The most comprehensive account of the politics of reform in contemporary Iran. The surprise election of Hassan Rouhani in 2013 and his re-election in 2017 has focused attention on the dynamics between Islam and democracy in Iran after the hiatus of the Ahmadinejad presidency. With comparisons being drawn between Rouhani and his predecessor but one, the reformist president Mohammad Khatami (1997-2005), there has never been a better time for a review and detailed analysis of the rise and fall of the reform movement in Iran.
Film can tell a lot about a place and time, but not many film industries have gone through as much change as China’s. Not only has the Chinese film industry transformed as the politics of the country have changed from the years of silent movies to the Communist era, but records of the pre-Mao era largely succumbed to political movements like the Cultural Revolution, which outlawed everything old and western. It’s a miracle that film advertisements and movie magazines from the period survived at all, and in his new book, film critic and historian Paul Fonoroff presents a stunning collection of 590 illustrations, mainly movie magazine covers, that he found in Hong Kong and in flea markets around Southeast Asia.
China hasn’t yet gotten much of an outing in western opera. It’s not for lack of material, but the most famous “China opera” nevertheless remains Giacomo Puccini’s Turandot whose relation with the country is tenuous at best. It has only been in this century that operas directly informed by China—and with direct Chinese creative input—have begun to appear on stage with any regularity.

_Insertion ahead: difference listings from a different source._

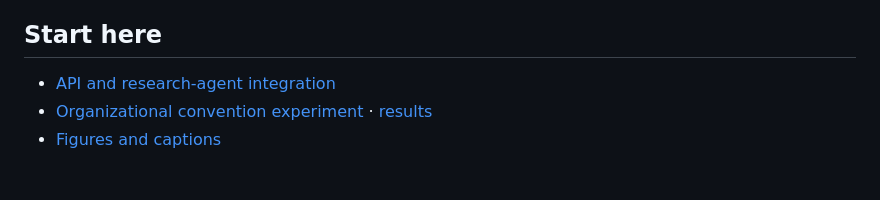
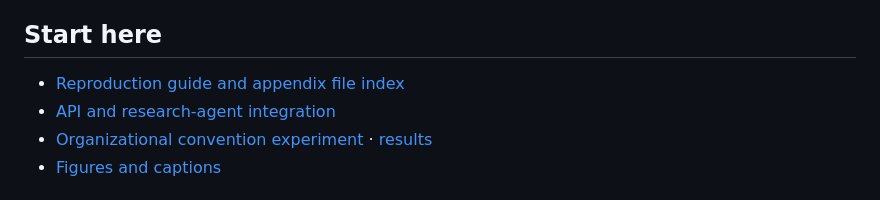
Before and after one commit to FutureTech-OB/ORDO, a Markdown page: README.md, the part around the change. GitHub-like rendering.

Commit message:
Add reproduction guide and appendix evidence index

```diff
--- a/README.md
+++ b/README.md
@@ -6,6 +6,7 @@ ORDO builds on Mesa and connects Personas, positions, departments, reporting rel
 
 ## Start here
 
+- [Reproduction guide and appendix file index](REPRODUCTION_GUIDE.md)
 - [API and research-agent integration](docs/public_api.md)
 - [Organizational convention experiment](docs/organizational_conventions/README.md) · [results](docs/organizational_conventions/results/README.md)
 - [Figures and captions](docs/figures/README.md)
```
Also changed, not shown: REPRODUCTION_GUIDE.md (added, +56 -0 lines).
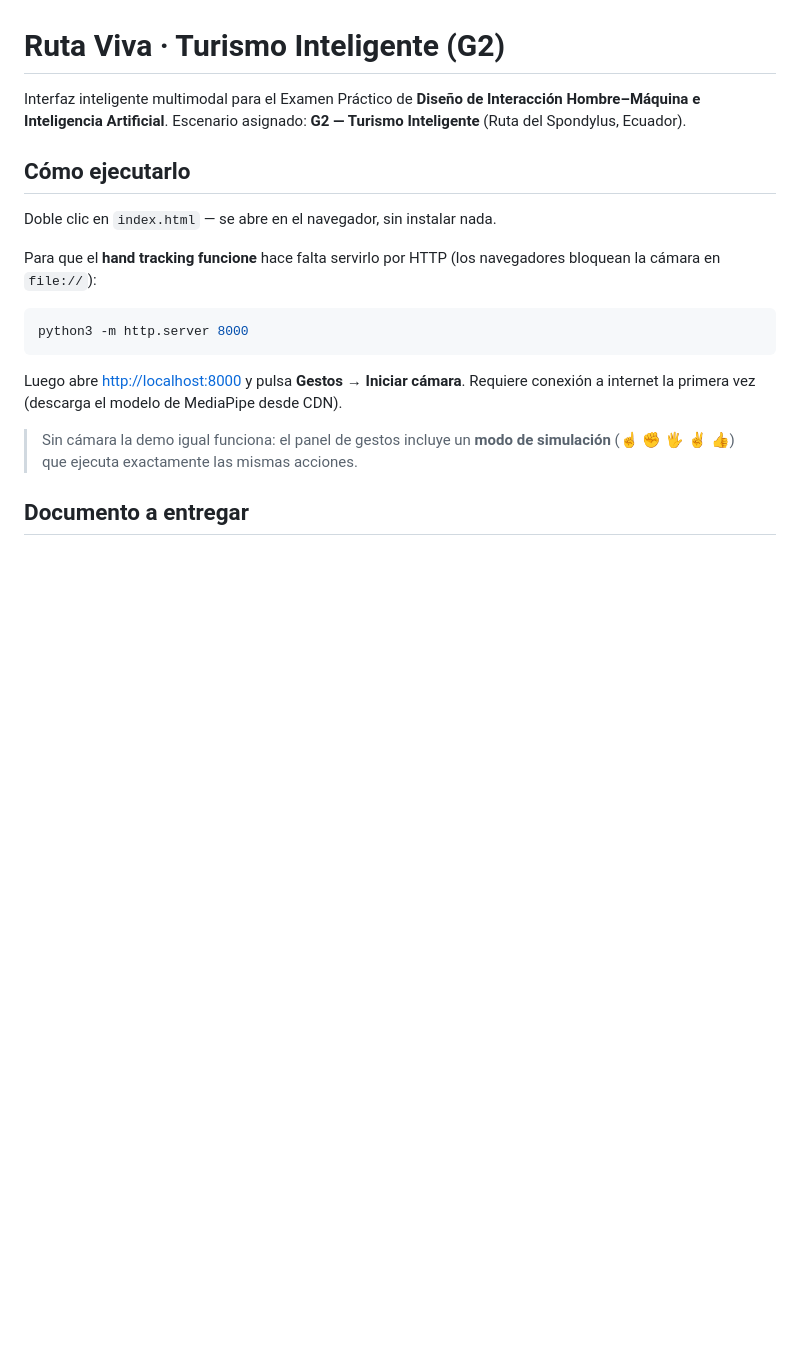
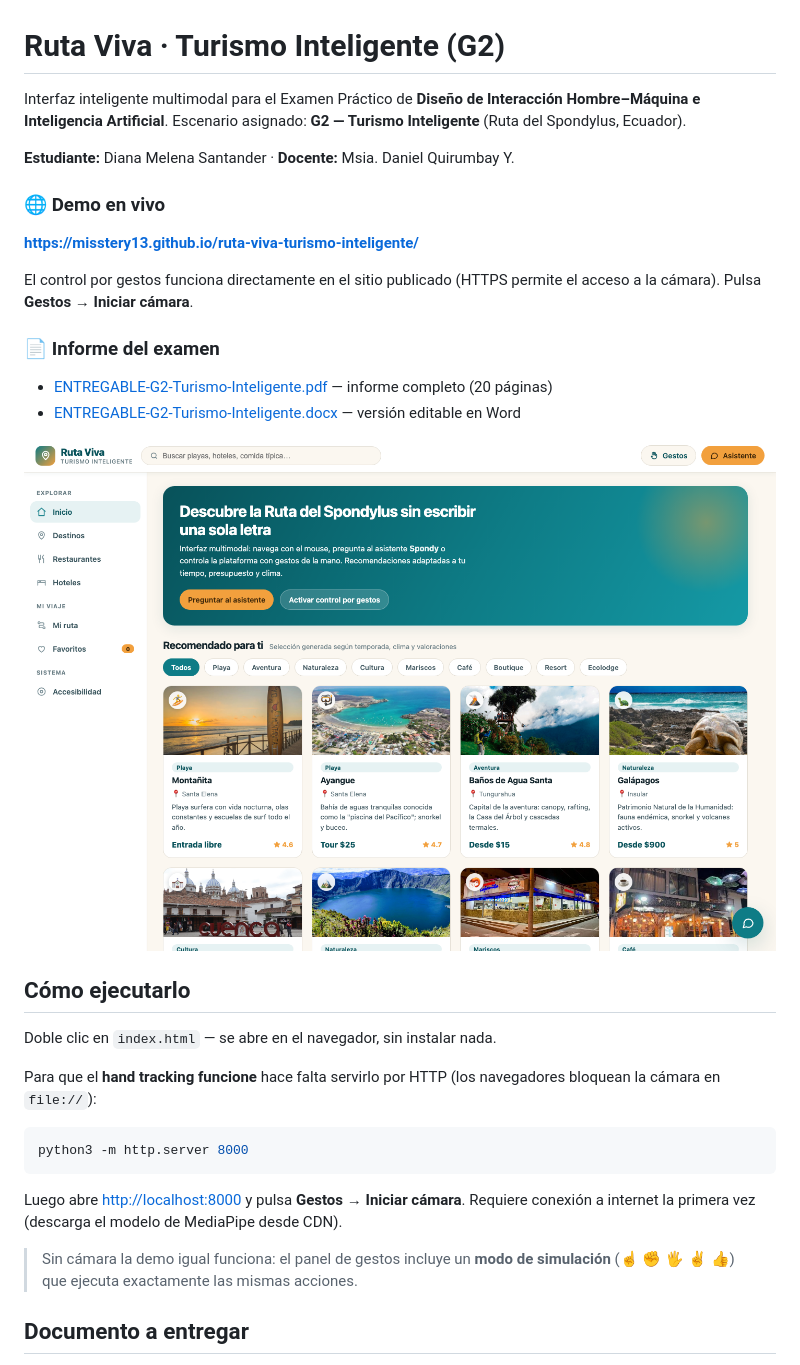
Before and after one commit to Misstery13/ruta-viva-turismo-inteligente, a Markdown page: README.md, the part around the change. Drawn GitHub-style; blank space fills up the shorter version.

Commit message:
Añadir enlace del sitio publicado y datos del estudiante al README

```diff
--- a/README.md
+++ b/README.md
@@ -2,6 +2,21 @@
 
 Interfaz inteligente multimodal para el Examen Práctico de **Diseño de Interacción Hombre–Máquina e Inteligencia Artificial**.
 Escenario asignado: **G2 — Turismo Inteligente** (Ruta del Spondylus, Ecuador).
+
+**Estudiante:** Diana Melena Santander · **Docente:** Msia. Daniel Quirumbay Y.
+
+### 🌐 Demo en vivo
+
+**https://misstery13.github.io/ruta-viva-turismo-inteligente/**
+
+El control por gestos funciona directamente en el sitio publicado (HTTPS permite el acceso a la cámara). Pulsa **Gestos → Iniciar cámara**.
+
+### 📄 Informe del examen
+
+- [ENTREGABLE-G2-Turismo-Inteligente.pdf](ENTREGABLE-G2-Turismo-Inteligente.pdf) — informe completo (20 páginas)
+- [ENTREGABLE-G2-Turismo-Inteligente.docx](ENTREGABLE-G2-Turismo-Inteligente.docx) — versión editable en Word
+
+![Pantalla principal](assets/captura-01-inicio.png)
 
 ## Cómo ejecutarlo
 
```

The first Uzbek novel to be translated into English has been awarded the 2019 EBRD Literature Prize. Author Hamid Ismailov and translator Donald Rayfield will share the €20,000 award.
The Kuunmong, to give this book its Korean title, is described by its new translator as “the most elegant of Korea’s literary novels and one of the most beloved masterpieces of Korean literature.”

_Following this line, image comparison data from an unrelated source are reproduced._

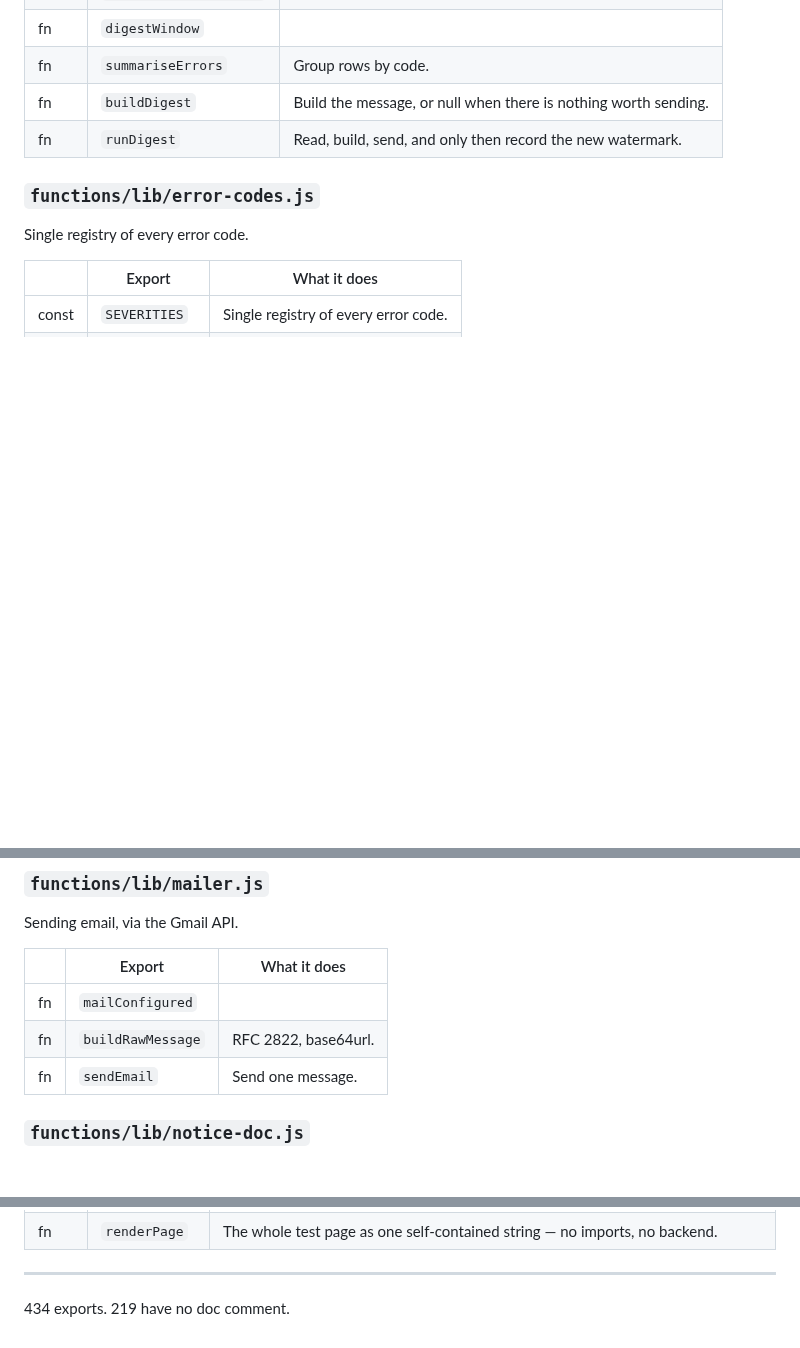
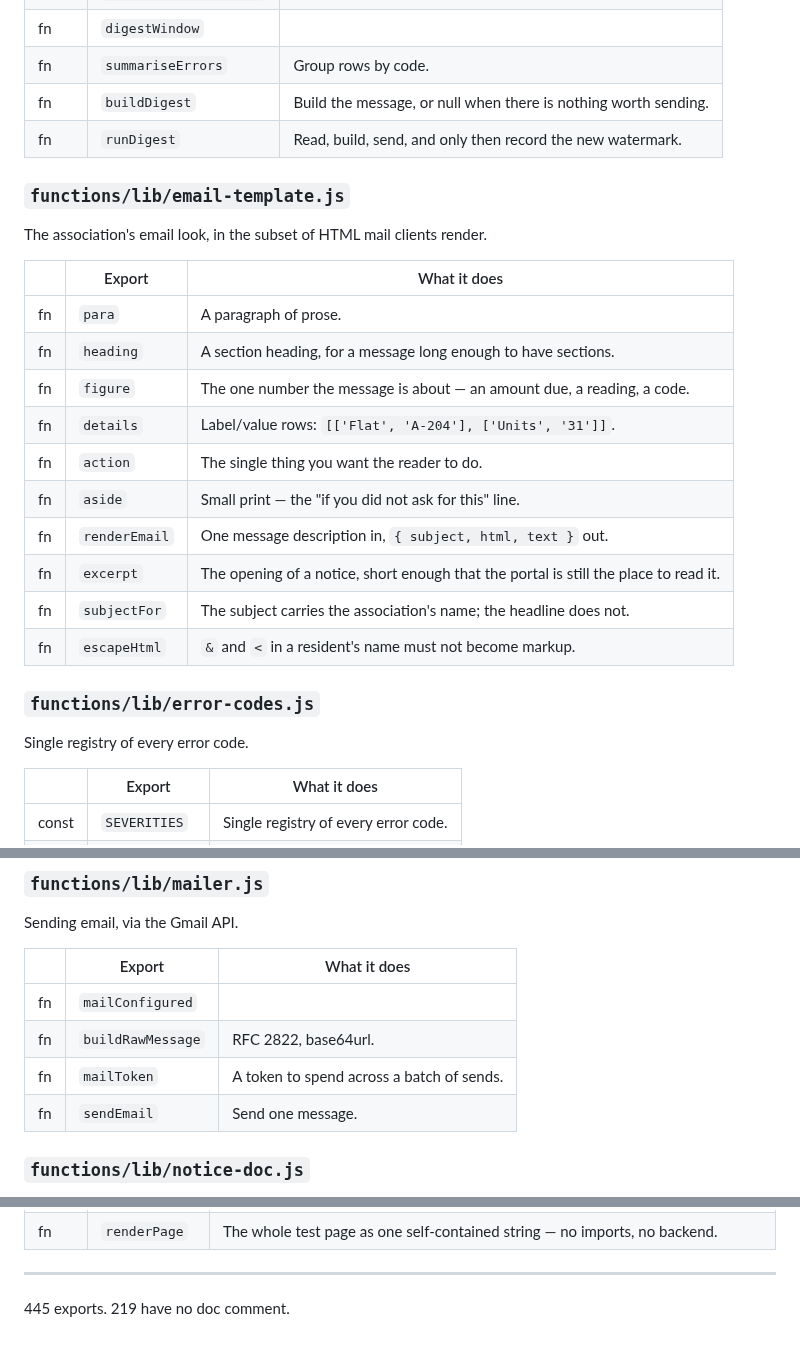
Before and after one commit to thakkalisuresh/dddp-portal, a Markdown page: docs/FUNCTIONS.md, 3 parts joined by grey strips. Drawn GitHub-style; blank space fills up the shorter version.

Commit message:
Regenerate the function reference for the new mailer exports
test/function-docs.test.js enforces that docs/FUNCTIONS.md matches the source,
which the first push missed: the new exports were added without regenerating
it. Green locally only because another branch's uncommitted changes were still
in the working tree at the time.

```diff
--- a/docs/FUNCTIONS.md
+++ b/docs/FUNCTIONS.md
@@ -285,6 +285,23 @@ The daily digest.
 | fn | `buildDigest` | Build the message, or null when there is nothing worth sending. |
 | fn | `runDigest` | Read, build, send, and only then record the new watermark. |
 
+### `functions/lib/email-template.js`
+
+The association's email look, in the subset of HTML mail clients render.
+
+| | Export | What it does |
+|---|---|---|
+| fn | `para` | A paragraph of prose. |
+| fn | `heading` | A section heading, for a message long enough to have sections. |
+| fn | `figure` | The one number the message is about — an amount due, a reading, a code. |
+| fn | `details` | Label/value rows: `[['Flat', 'A-204'], ['Units', '31']]`. |
+| fn | `action` | The single thing you want the reader to do. |
+| fn | `aside` | Small print — the "if you did not ask for this" line. |
+| fn | `renderEmail` | One message description in, `{ subject, html, text }` out. |
+| fn | `excerpt` | The opening of a notice, short enough that the portal is still the place to read it. |
+| fn | `subjectFor` | The subject carries the association's name; the headline does not. |
+| fn | `escapeHtml` | `&` and `<` in a resident's name must not become markup. |
+
 ### `functions/lib/error-codes.js`
 
 Single registry of every error code.
@@ -366,6 +383,7 @@ Sending email, via the Gmail API.
 |---|---|---|
 | fn | `mailConfigured` |  |
 | fn | `buildRawMessage` | RFC 2822, base64url. |
+| fn | `mailToken` | A token to spend across a batch of sends. |
 | fn | `sendEmail` | Send one message. |
 
 ### `functions/lib/notice-doc.js`
@@ -812,4 +830,4 @@ Generate the standalone UPI intent-resolution test page.
 
 ---
 
-434 exports. 219 have no doc comment.
+445 exports. 219 have no doc comment.
```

Wisdom has it that forgetting the past risks repeating it. The old must remind both themselves and the young where they came from, what happened to them and why, and who was responsible.

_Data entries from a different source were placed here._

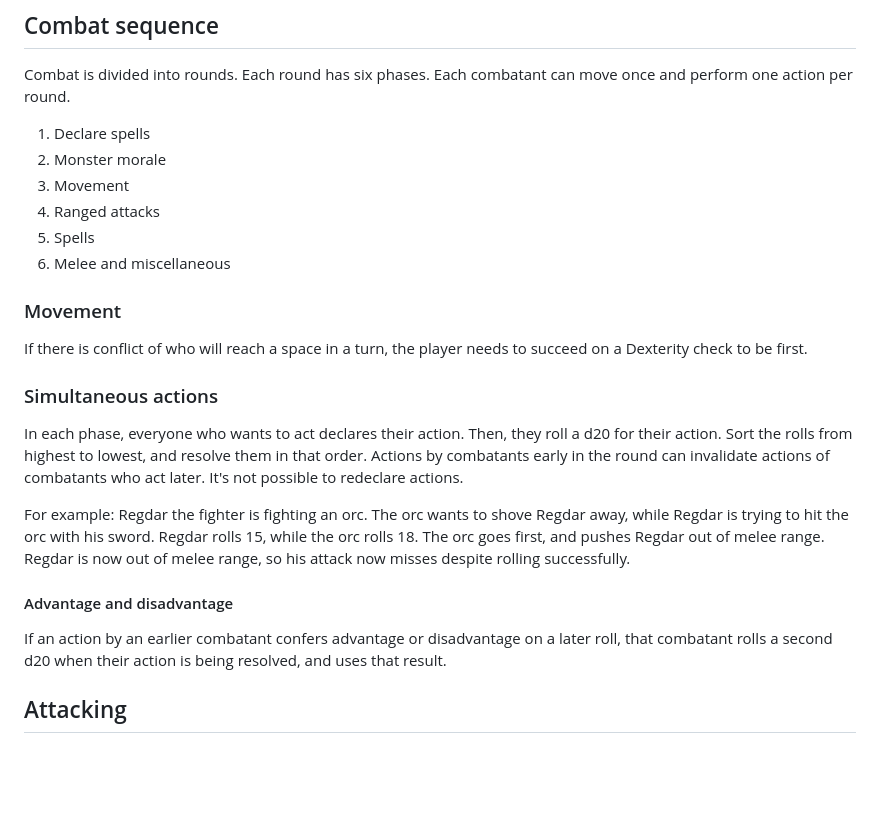
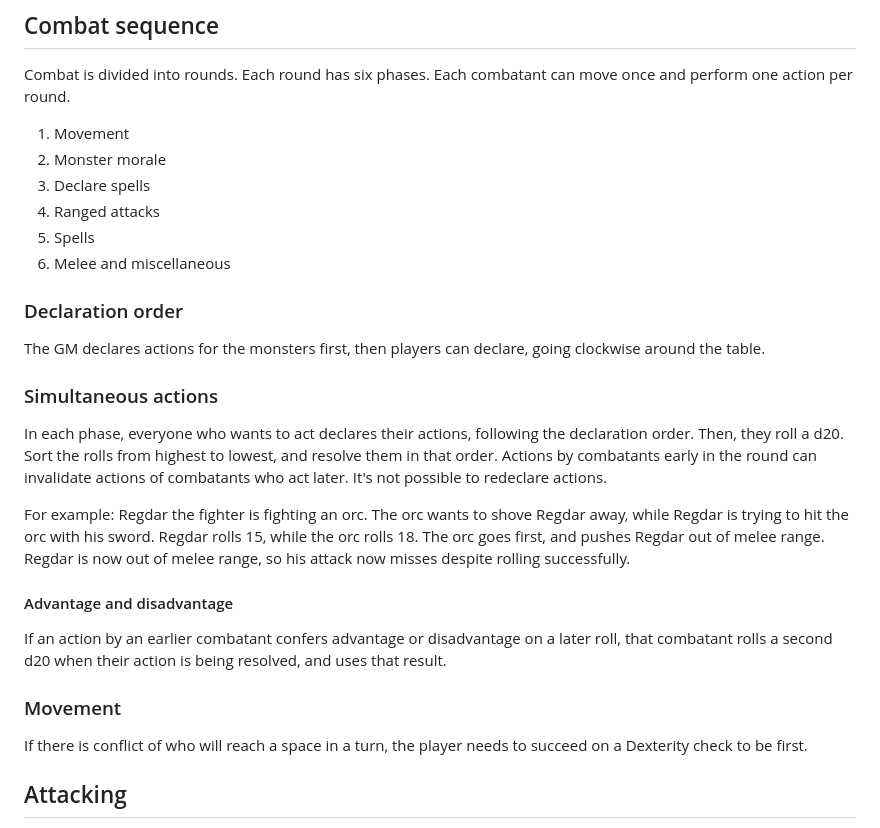
Before and after one commit to OleSkaar/Plunder, a Markdown page: Index/Combat.md, the part around the change. Rendered like a GitHub page; blank space fills up the shorter version.

Commit message:
Add declaration order

```diff
--- a/Index/Combat.md
+++ b/Index/Combat.md
@@ -2,23 +2,26 @@
 
 Combat is divided into rounds. Each round has six phases. Each combatant can move once and perform one action per round.
 
-1. Declare spells
+1. Movement
 2. Monster morale
-3. Movement
+3. Declare spells
 4. Ranged attacks
 5. Spells
 6. Melee and miscellaneous
 
-### Movement
-If there is conflict of who will reach a space in a turn, the player needs to succeed on a Dexterity check to be first.
+### Declaration order
+The GM declares actions for the monsters first, then players can declare, going clockwise around the table.
 
 ### Simultaneous actions
-In each phase, everyone who wants to act declares their action. Then, they roll a d20 for their action. Sort the rolls from highest to lowest, and resolve them in that order. Actions by combatants early in the round can invalidate actions of combatants who act later. It's not possible to redeclare actions.
+In each phase, everyone who wants to act declares their actions, following the declaration order. Then, they roll a d20. Sort the rolls from highest to lowest, and resolve them in that order. Actions by combatants early in the round can invalidate actions of combatants who act later. It's not possible to redeclare actions.
 
 For example: Regdar the fighter is fighting an orc. The orc wants to shove Regdar away, while Regdar is trying to hit the orc with his sword. Regdar rolls 15, while the orc rolls 18. The orc goes first, and pushes Regdar out of melee range. Regdar is now out of melee range, so his attack now misses despite rolling successfully.
 
 #### Advantage and disadvantage
 If an action by an earlier combatant confers advantage or disadvantage on a later roll, that combatant rolls a second d20 when their action is being resolved, and uses that result.
+
+### Movement
+If there is conflict of who will reach a space in a turn, the player needs to succeed on a Dexterity check to be first.
 
 ## Attacking
 When you attack someone, the target number is your relevant attack target plus the enemy's Defense. If the roll is equal or higher than the target, it's a hit.
```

These aren’t bedtime stories. Indeed, reading them before bed might not be a good idea at all.